Houskeeper said the association agrees that climate change is a problem that needs to be addressed. But he pointed to gradually declining greenhouse gas pollution rates in Washington in recent years as evidence that industry can improve its environmental performance without new regulations as it switches to more efficient energy technology.
A state analysis, however, concluded that Washington is not on target to comply with the 2008 law regarding required reductions in greenhouse gas pollution. It found that the requirement of reducing yearly pollution levels back to 1990 levels in 2020 would "likely" be met if a new cap and trade policy is implemented. Further steps would be needed to meet more ambitious reductions required by 2035 and 2050.

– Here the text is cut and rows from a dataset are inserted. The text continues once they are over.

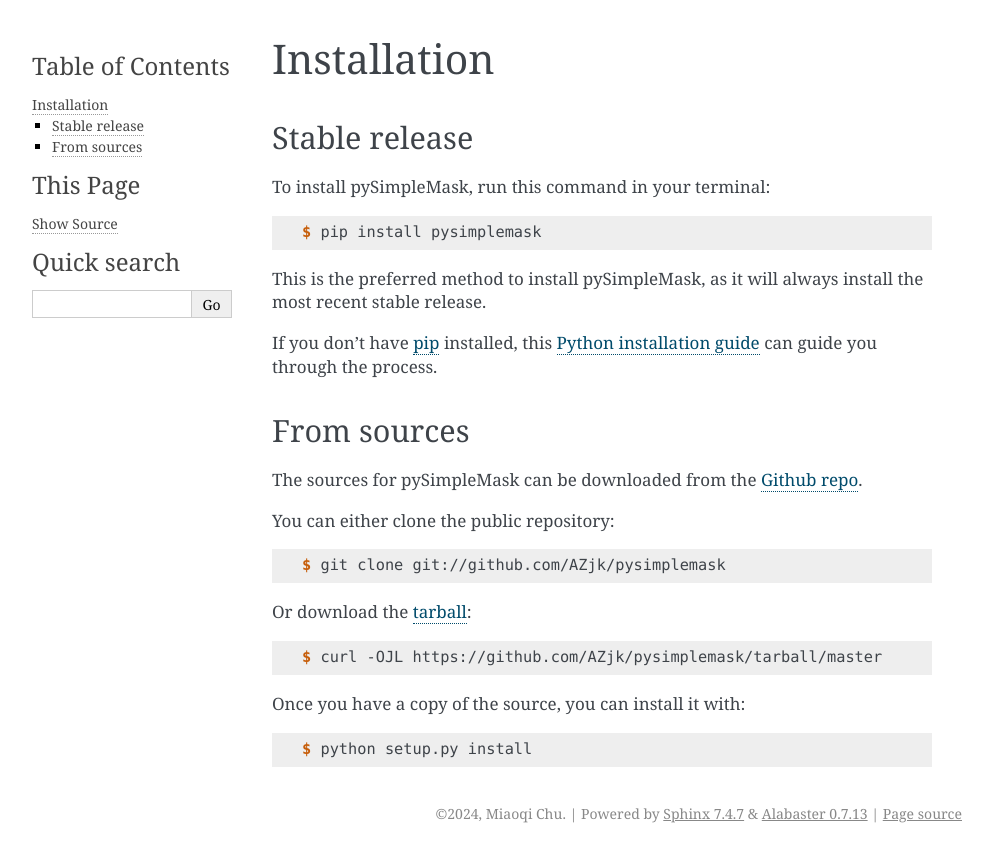
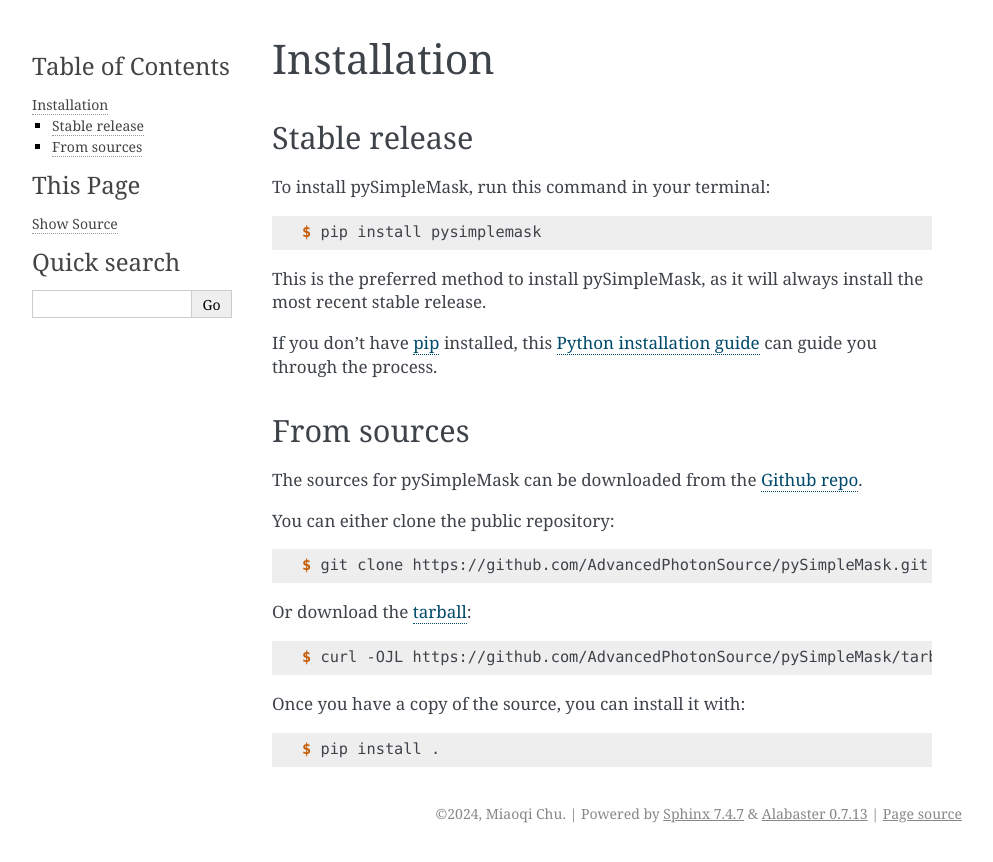
Before and after one commit to AdvancedPhotonSource/pySimpleMask, a Sphinx documentation site: the page built from docs/installation.rst, in a window 1280 px wide. Shown: the top 862 px of the page, without its empty margins (148-1141 px from the left). Built offline with Sphinx 7.4.7, drawn with Linux system fonts in a browser that asks for light colours; pages that are not in the unit, such as notebooks, are missing from menus; the version number could not be read and is left out.

Commit message:
docs: Update installation and usage documentation

```diff
--- a/docs/installation.rst
+++ b/docs/installation.rst
@@ -32,20 +32,20 @@ You can either clone the public repository:
 
 .. code-block:: console
 
-    $ git clone git://github.com/AZjk/pysimplemask
+    $ git clone https://github.com/AdvancedPhotonSource/pySimpleMask.git
 
 Or download the `tarball`_:
 
 .. code-block:: console
 
-    $ curl -OJL https://github.com/AZjk/pysimplemask/tarball/master
+    $ curl -OJL https://github.com/AdvancedPhotonSource/pySimpleMask/tarball/master
 
 Once you have a copy of the source, you can install it with:
 
 .. code-block:: console
 
-    $ python setup.py install
+    $ pip install .
 
 
-.. _Github repo: https://github.com/AZjk/pysimplemask
-.. _tarball: https://github.com/AZjk/pysimplemask/tarball/master
+.. _Github repo: https://github.com/AdvancedPhotonSource/pySimpleMask
+.. _tarball: https://github.com/AdvancedPhotonSource/pySimpleMask/tarball/master
--- a/docs/usage.rst
+++ b/docs/usage.rst
@@ -2,6 +2,10 @@
 Usage
 =====
 
-To use pySimpleMask in a project::
+To launch the pySimpleMask GUI, run::
+
+    pysimplemask
+
+To use pySimpleMask as a library::
 
     import pysimplemask
```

Like other Washington experts interviewed, Houskeeper said he doesn’t know whether lawmakers will approve Inslee’s bill. A similar state bill failed in 2008. He acknowledged that a “unique budget problem in Washington” could help win lawmaker support for it. “We anticipate there will be a heavy push by the governor,” he said.
The program would cover an estimated 85 percent of the climate pollution produced by Washington — the same proportion that California’s program will cover in the new year after it expands to include transportation fuels.

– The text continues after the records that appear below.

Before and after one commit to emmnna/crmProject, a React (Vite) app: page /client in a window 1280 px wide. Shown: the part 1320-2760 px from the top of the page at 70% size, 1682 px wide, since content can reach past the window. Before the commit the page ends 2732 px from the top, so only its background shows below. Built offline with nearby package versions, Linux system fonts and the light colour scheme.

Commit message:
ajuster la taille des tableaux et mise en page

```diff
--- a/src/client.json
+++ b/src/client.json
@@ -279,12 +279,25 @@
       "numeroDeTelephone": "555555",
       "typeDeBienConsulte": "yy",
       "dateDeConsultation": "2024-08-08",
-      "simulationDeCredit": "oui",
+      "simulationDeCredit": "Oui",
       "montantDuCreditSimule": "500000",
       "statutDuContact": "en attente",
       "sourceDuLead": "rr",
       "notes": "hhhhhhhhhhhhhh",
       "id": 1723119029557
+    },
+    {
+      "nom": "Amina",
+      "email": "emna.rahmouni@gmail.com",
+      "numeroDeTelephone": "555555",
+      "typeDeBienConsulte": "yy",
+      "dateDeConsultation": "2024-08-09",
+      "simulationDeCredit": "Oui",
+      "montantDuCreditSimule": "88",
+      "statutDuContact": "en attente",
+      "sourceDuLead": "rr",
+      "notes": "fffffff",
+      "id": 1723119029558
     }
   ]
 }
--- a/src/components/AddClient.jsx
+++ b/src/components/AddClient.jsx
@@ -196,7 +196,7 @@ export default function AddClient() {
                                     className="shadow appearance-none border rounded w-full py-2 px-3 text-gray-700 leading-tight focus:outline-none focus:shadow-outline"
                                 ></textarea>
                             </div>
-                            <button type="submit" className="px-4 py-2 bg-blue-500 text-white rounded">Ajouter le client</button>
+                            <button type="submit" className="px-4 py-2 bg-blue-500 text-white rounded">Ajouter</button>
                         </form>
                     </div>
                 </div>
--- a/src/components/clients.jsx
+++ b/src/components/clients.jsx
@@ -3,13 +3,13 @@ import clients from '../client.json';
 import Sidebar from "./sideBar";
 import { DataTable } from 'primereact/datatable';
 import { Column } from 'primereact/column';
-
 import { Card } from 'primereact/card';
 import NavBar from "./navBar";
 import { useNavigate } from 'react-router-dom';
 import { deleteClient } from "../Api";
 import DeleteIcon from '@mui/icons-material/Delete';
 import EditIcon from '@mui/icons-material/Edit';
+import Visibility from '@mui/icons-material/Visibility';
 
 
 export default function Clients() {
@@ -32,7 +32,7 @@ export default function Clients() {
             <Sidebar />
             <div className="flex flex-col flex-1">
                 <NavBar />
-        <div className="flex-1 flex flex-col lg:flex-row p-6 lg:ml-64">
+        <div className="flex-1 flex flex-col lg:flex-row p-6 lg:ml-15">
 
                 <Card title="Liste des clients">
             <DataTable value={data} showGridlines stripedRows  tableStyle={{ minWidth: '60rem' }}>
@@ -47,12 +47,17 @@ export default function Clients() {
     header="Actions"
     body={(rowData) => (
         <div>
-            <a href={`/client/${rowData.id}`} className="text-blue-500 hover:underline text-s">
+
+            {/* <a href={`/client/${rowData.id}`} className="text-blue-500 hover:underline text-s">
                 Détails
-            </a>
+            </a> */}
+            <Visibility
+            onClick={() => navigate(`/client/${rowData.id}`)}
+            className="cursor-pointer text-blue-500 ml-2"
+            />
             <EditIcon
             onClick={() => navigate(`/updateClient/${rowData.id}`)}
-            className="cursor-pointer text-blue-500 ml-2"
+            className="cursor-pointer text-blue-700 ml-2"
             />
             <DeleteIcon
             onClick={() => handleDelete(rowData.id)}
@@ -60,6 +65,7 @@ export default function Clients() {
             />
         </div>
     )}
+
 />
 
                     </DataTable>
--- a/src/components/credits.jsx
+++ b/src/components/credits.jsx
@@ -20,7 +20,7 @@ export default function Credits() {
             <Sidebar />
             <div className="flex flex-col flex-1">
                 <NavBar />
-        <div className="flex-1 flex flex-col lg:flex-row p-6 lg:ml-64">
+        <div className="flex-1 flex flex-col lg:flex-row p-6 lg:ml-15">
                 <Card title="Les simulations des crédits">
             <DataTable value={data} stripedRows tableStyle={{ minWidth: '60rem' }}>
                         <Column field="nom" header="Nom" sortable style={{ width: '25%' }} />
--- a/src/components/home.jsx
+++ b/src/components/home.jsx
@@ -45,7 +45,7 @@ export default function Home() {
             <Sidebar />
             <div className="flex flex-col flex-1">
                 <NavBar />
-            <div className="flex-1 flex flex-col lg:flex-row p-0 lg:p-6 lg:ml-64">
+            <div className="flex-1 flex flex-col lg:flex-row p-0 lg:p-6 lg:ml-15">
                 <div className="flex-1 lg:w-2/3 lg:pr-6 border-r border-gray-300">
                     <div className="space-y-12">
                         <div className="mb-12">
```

The Regional Greenhouse Gas Initiative, a joint project of nine northeastern and Mid-Atlantic states plus regions of Canada, by contrast, affects electricity generation only, covering 22 percent of climate pollution. The European Union’s trading scheme affects the electricity and manufacturing sectors, plus flights within Europe, covering 45 percent of the union’s 28 countries’ carbon pollution.
Inslee’s proposed program would affect pollution produced by factories, trucks and cars and power plants, including those that produce electricity in other states and import it across state lines. The program would lack the allowance giveaways for select polluters that reduce the potency of other programs, such as in Europe, where Poland’s coal plants could get free passes for decades to come. It could permit some allowances to be traded through other carbon markets operating in the U.S. and elsewhere — creating economic linkages that economists say can drive down the overall cost of climate action.
Despite widespread opposition among members of Congress, carbon pricing and trading is being embraced by governments and industry worldwide — even by Royal Dutch Shell — as an approach that can simultaneously curb greenhouse gas pollution while raising money needed to combat climate change. Many see it as logical to charge for pollution, instead of expecting society to bear its costs.
In some cases, such as in Inslee’s proposal, such programs can help finance government spending following declines in revenue from other fees and taxes.
She concluded that 12 percent of the globe’s carbon pollution now comes under the control of such programs — a figure that will rise to nearly a quarter after China begins a national program in 2016. “Sightline for many years has been saying we should price pollution,” Eberhard said. “So this is an exciting proposal for us.”
The state senate is controlled by Republicans, and the Republican chair of the senate’s energy and environment committee, Doug Ericksen, also said it was too early to say what would happen to the bill if it reaches his chamber next year.
Ultimately, the battle over the legislation could be fought largely on non-environmental grounds.
Washington’s legislature is being held in contempt of court by the state’s Supreme Court for failing to provide sufficient funds for public education. Sanctions have been threatened if the problem remains unfixed by the end of 2015, and Inslee has proposed that the carbon allowance fees would be used to provide hundreds of millions of dollars for education.
That’s something that Chris Davis, a carbon markets advisor to Inslee, said “shifts the balance politically” in the cap-and-trade proposal’s favor.
Climate Centralis an independent organization that researches and reports on climate change.